— What to produce —
Each line of the records below that contains "main" needs to be copied.

Start of The input

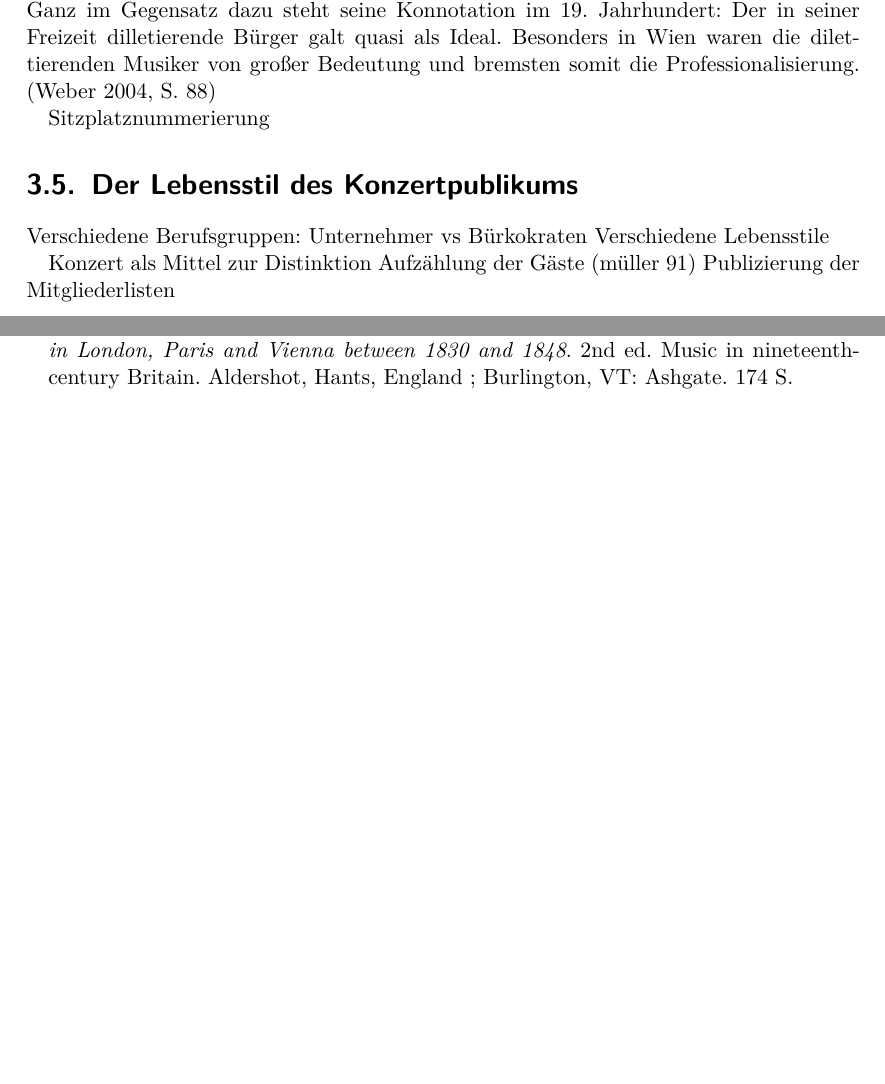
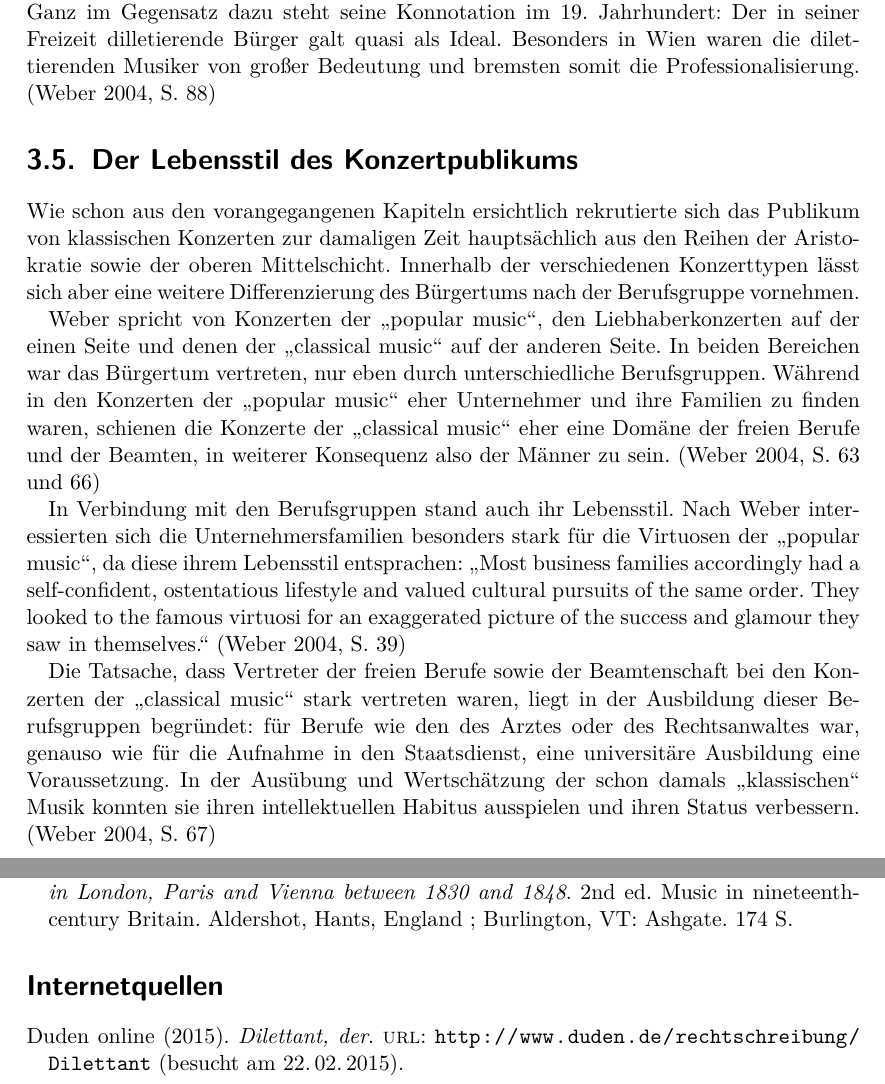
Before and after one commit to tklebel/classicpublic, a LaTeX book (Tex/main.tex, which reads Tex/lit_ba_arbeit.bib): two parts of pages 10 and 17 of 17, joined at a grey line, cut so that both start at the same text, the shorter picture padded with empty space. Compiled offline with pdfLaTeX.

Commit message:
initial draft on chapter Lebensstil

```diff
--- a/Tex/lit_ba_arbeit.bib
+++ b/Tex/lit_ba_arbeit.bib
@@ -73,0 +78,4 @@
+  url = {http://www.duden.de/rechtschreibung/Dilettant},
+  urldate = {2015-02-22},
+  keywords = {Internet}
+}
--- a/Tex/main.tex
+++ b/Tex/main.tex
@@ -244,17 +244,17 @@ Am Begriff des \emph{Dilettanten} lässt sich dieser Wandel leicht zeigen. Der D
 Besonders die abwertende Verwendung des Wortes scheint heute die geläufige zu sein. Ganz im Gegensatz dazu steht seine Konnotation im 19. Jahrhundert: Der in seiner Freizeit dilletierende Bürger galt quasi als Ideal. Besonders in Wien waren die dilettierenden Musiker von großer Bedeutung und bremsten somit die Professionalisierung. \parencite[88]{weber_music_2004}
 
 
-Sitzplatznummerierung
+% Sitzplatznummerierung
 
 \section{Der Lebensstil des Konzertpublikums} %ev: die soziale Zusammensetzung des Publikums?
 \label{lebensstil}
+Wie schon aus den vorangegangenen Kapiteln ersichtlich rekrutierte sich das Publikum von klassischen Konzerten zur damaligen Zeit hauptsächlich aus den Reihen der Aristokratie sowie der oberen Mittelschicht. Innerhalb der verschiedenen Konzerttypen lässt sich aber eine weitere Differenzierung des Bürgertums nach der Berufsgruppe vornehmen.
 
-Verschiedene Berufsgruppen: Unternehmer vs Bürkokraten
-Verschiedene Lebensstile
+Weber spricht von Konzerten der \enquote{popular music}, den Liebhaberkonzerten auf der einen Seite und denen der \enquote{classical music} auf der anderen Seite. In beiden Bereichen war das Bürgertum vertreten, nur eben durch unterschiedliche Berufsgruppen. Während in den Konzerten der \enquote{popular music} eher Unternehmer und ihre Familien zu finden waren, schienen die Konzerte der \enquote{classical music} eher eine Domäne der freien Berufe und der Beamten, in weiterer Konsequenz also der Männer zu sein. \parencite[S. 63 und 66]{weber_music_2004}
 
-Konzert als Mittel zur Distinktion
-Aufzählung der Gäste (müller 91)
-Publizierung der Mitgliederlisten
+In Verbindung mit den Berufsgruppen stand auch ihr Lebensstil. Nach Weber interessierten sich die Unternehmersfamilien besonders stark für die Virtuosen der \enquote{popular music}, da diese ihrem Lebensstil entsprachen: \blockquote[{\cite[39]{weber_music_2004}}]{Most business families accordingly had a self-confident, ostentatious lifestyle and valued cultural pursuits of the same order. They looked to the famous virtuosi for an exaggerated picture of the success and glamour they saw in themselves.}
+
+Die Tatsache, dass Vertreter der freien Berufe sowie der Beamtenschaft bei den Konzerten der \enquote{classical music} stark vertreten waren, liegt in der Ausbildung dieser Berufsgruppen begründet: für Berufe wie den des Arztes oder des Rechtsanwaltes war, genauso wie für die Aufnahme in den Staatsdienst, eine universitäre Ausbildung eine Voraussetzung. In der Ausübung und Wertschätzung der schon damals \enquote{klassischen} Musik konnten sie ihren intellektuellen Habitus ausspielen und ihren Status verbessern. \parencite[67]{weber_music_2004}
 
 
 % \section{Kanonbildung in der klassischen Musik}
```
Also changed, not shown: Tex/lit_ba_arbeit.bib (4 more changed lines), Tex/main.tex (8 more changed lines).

End of The input

— Answer to the problem —
Before and after one commit to tklebel/classicpublic, a LaTeX book (Tex/main.tex, which reads Tex/lit_ba_arbeit.bib): two parts of pages 10 and 17 of 17, joined at a grey line, cut so that both start at the same text, the shorter picture padded with empty space. Compiled offline with pdfLaTeX.
--- a/Tex/main.tex
+++ b/Tex/main.tex
Also changed, not shown: Tex/lit_ba_arbeit.bib (4 more changed lines), Tex/main.tex (8 more changed lines).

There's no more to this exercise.